  • Jamaica has a crime strat­e­gy which is crim­i­nal­ly focused, rather than vic­tim-focused.
  • Throw out all of the non­sense that the so-called experts at the UWI tell you about how to approach deal­ing with crime.
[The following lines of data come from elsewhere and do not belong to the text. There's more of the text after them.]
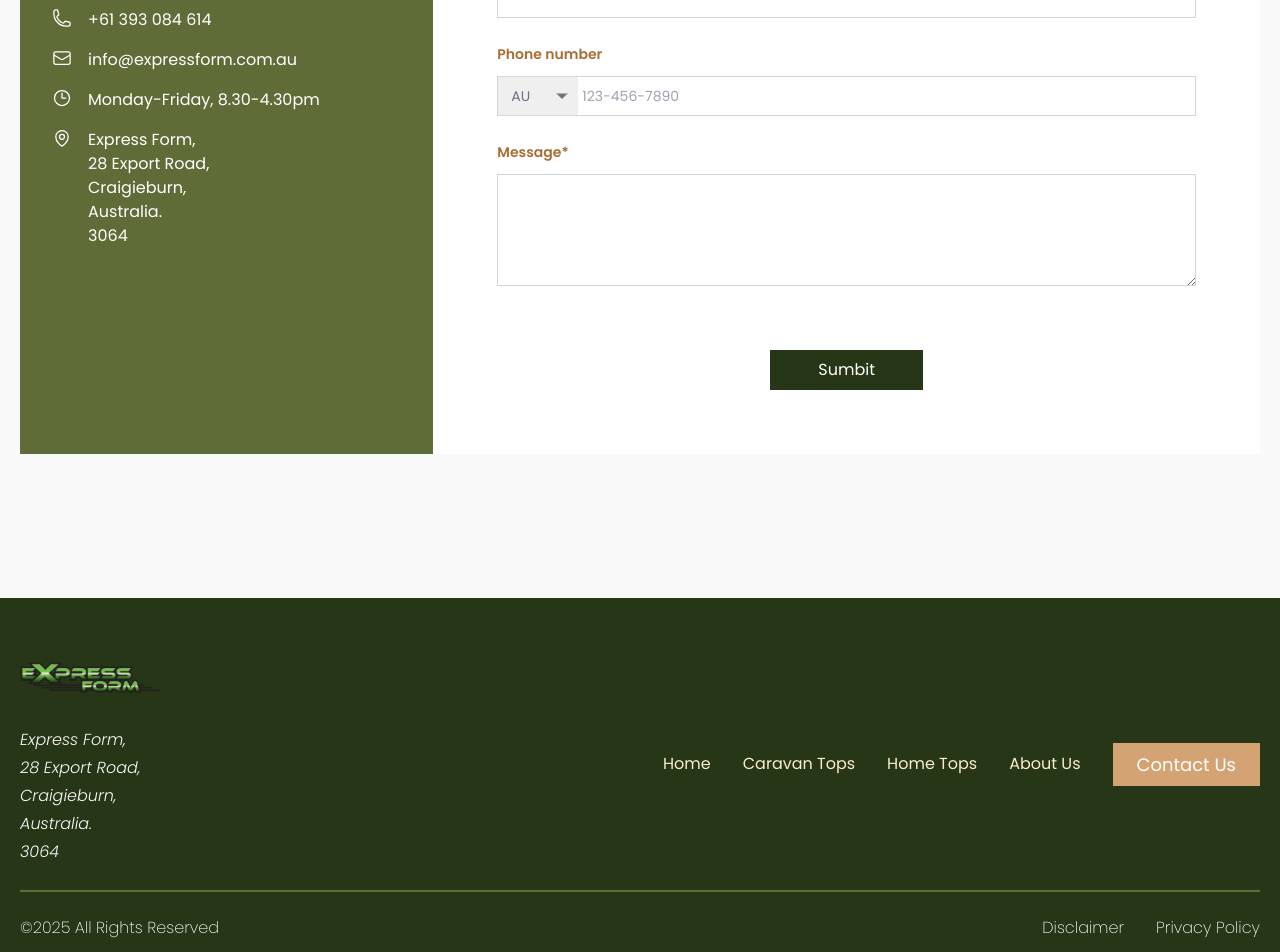
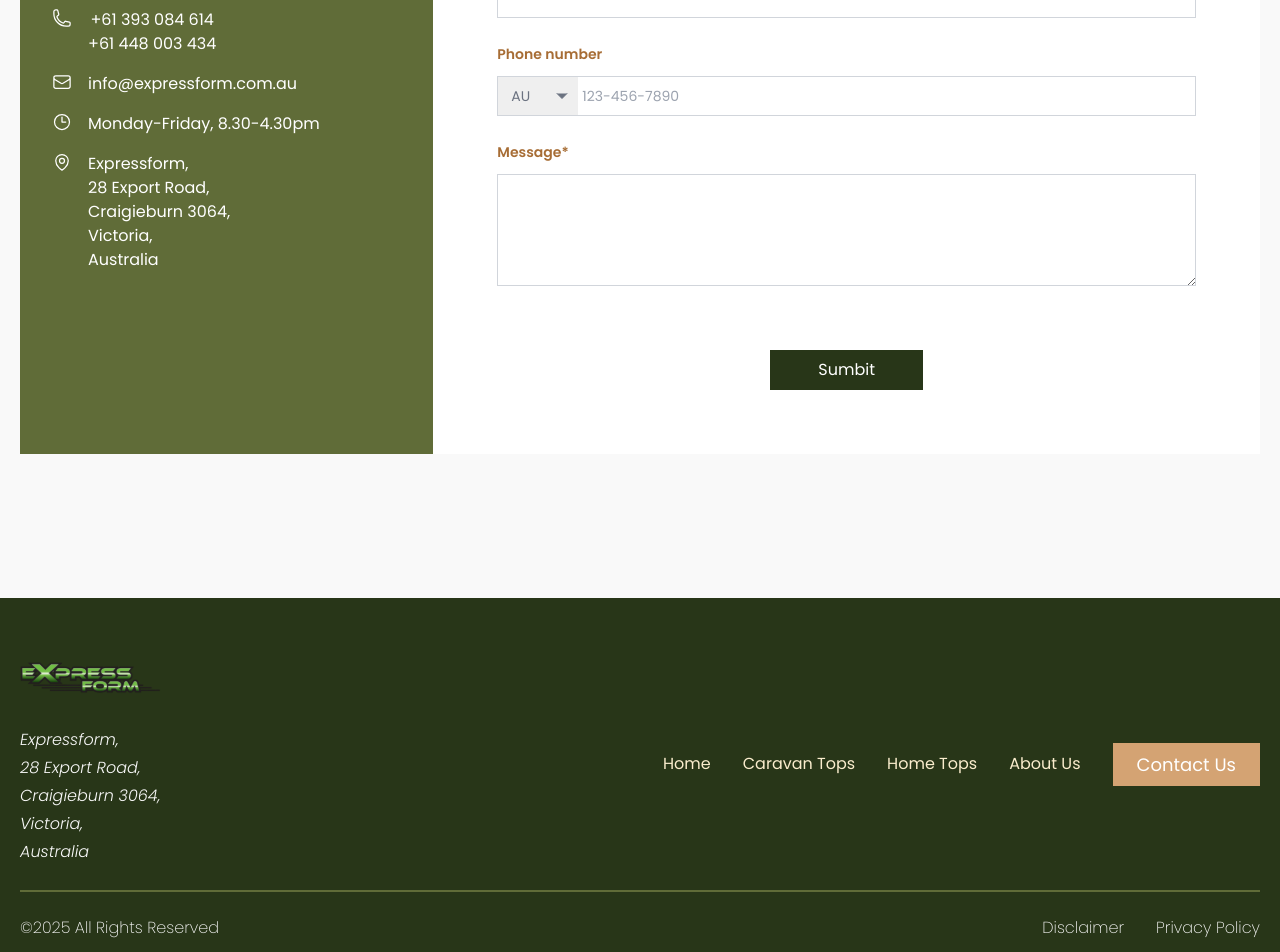
Before and after one commit to AshanPerera98/express-form, a Next.js app: page /contact in a window 1280 px wide. Shown: the part 1440-2392 px from the top of the page. Built offline with nearby package versions, Linux system fonts and the light colour scheme.

Commit message:
content update and site verificagtion header

```diff
--- a/app/contact/page.js
+++ b/app/contact/page.js
@@ -49,7 +49,9 @@ export const ContactUs = () => {
             <div className="flex mb-[16px]">
               <PhoneIcon className="size-5 mr-[16px]" />
               <p>
-                <a href="tel:+61 430 502 327">+61 393 084 614</a>
+                <a href="tel:+61430502327">+61 393 084 614</a>
+                <br />
+                <a href="tel:+61448003434">+61 448 003 434</a>
               </p>
             </div>
             <div className="flex mb-[16px]">
@@ -67,15 +69,15 @@ export const ContactUs = () => {
             <div className="flex">
               <MapPinIcon className="size-5 mr-[16px]" />
               <p className="text-left">
-                Express Form,
+                Expressform,
                 <br />
                 28 Export Road,
                 <br />
-                Craigieburn,
+                Craigieburn 3064,
                 <br />
-                Australia.
+                Victoria,
                 <br />
-                3064
+                Australia
                 <br />
               </p>
             </div>
--- a/app/layout.js
+++ b/app/layout.js
@@ -28,6 +28,10 @@ export default function RootLayout({ children }) {
           rel="stylesheet"
           media="all"
         />
+        <meta
+          name="google-site-verification"
+          content="-oq6hg_3hsIaDoEb9puZytC9lcVtLRFS2e--K8Mz9YE"
+        />
       </head>
       <body className={`antialiased h-[100vh]`}>
         <NavBar />
--- a/components/Footer/Footer.js
+++ b/components/Footer/Footer.js
@@ -14,15 +14,15 @@ const Footer = () => {
           <div className="mb-[32px] sm:mb-0">
             <Image src={logo} width={141} height={32} />
             <address className={styles.address}>
-              Express Form,
+              Expressform,
               <br />
               28 Export Road,
               <br />
-              Craigieburn,
+              Craigieburn 3064,
               <br />
-              Australia.
+              Victoria,
               <br />
-              3064
+              Australia
               <br />
             </address>
           </div>
```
Fighting crime, though now requir­ing greater and greater sci­en­tif­ic input, is real­ly not rock­et sci­ence.
  • Our crime strat­e­gy is focused on the pro­tec­tion of the rights of accused and con­vict­ed crim­i­nals, instead of on the rights of crime vic­tims and their fam­i­lies.
  • Politicians and their experts, as well as an ever-grow­ing crim­i­nal rights lob­by, tell law enforce­ment what it can­not do to crim­i­nals they are seek­ing, regard­less of the grue­some nature of the crimes they are alleged to have com­mit­ted.
  • When arrest­ed, habeas cor­pus dic­tates, ensures that they have to see a judge in short order or they have to be released.
  • While await­ing tri­al, even for mur­der, (in Jamaica they are allowed out on bail).
  • If not tried in a time­ly man­ner, the (Justice Minister) open­ly lob­bies that the case is thrown out of court. (Even mur­der­ers).
  • If con­vict­ed they are allowed to do as they please while incar­cer­at­ed, if they are musi­cians they are allowed to con­tin­ue record­ing and dis­tri­b­u­tion of their mur­der music, (even mur­der­ers). They are allowed to have cell­phones, and they even call in hits on wit­ness­es and con­tin­ue to run their crim­i­nal enter­pris­es from inside.
  • Every pro­tec­tion and def­er­ence is giv­en to those who trans­gress the laws. No one cares about the vic­tims of crime or those who sur­vive those who became fatal sta­tis­tics.
  • REVERSAL
  • Were the empha­sis reversed and efforts con­cen­trat­ed on the pro­tec­tion of poten­tial victims,(a) through bet­ter and enhanced polic­ing, assist­ed by greater leg­isla­tive sup­port, (ie) longer sen­tences for mur­der­ers and oth­er vio­lent offend­ers, (b) remov­ing dis­cre­tion for cer­tain cat­e­gories of vio­lent crime from judges, through truth in sen­tenc­ing leg­is­la­tion.
  • Creating a bet­ter police depart­ment through enhanced train­ing tech­niques, bet­ter remu­ner­a­tion as a coun­ter­mea­sure to cor­rup­tion.
  • Repealing the INDECOM Act and using that bud­get toward train­ing and equip­ping the police.
  • Go back to a polic­ing account­abil­i­ty mech­a­nism which has intel­li­gent actors on board who under­stand polic­ing, but they must also be free of per­son­al or oth­er agen­das.
  • Creating an edu­ca­tion Campaign, using Government medi­ums à la (JIS) on a con­tin­uüm, in help­ing in the fight against crime. One of the great­est prob­lems the police faces in enforc­ing the nation’s laws is the illit­er­a­cy yet high­ly opin­ion­at­ed nature of the pop­u­la­tion.
  • This igno­rance has been left untend­ed for decades, and now we have gen­er­a­tions who actu­al­ly have no idea what their oblig­a­tions are, par­tic­u­lar­ly when deal­ing with law enforce­ment offi­cers

Mike Beckles is a for­mer Jamaican police Detective cor­po­ral, a busi­ness own­er, avid researcher, and blog­ger. 
He is a black achiev­er hon­oree, and pub­lish­er of the blog chatt​-​a​-box​.com. 
He also writes occa­sion­al­ly for the web­site Medium​.com.
You may sub­scribe to his blogs free of charge, or sub­scribe to his Youtube chan­nel for the lat­est pod­cast all free to you of course.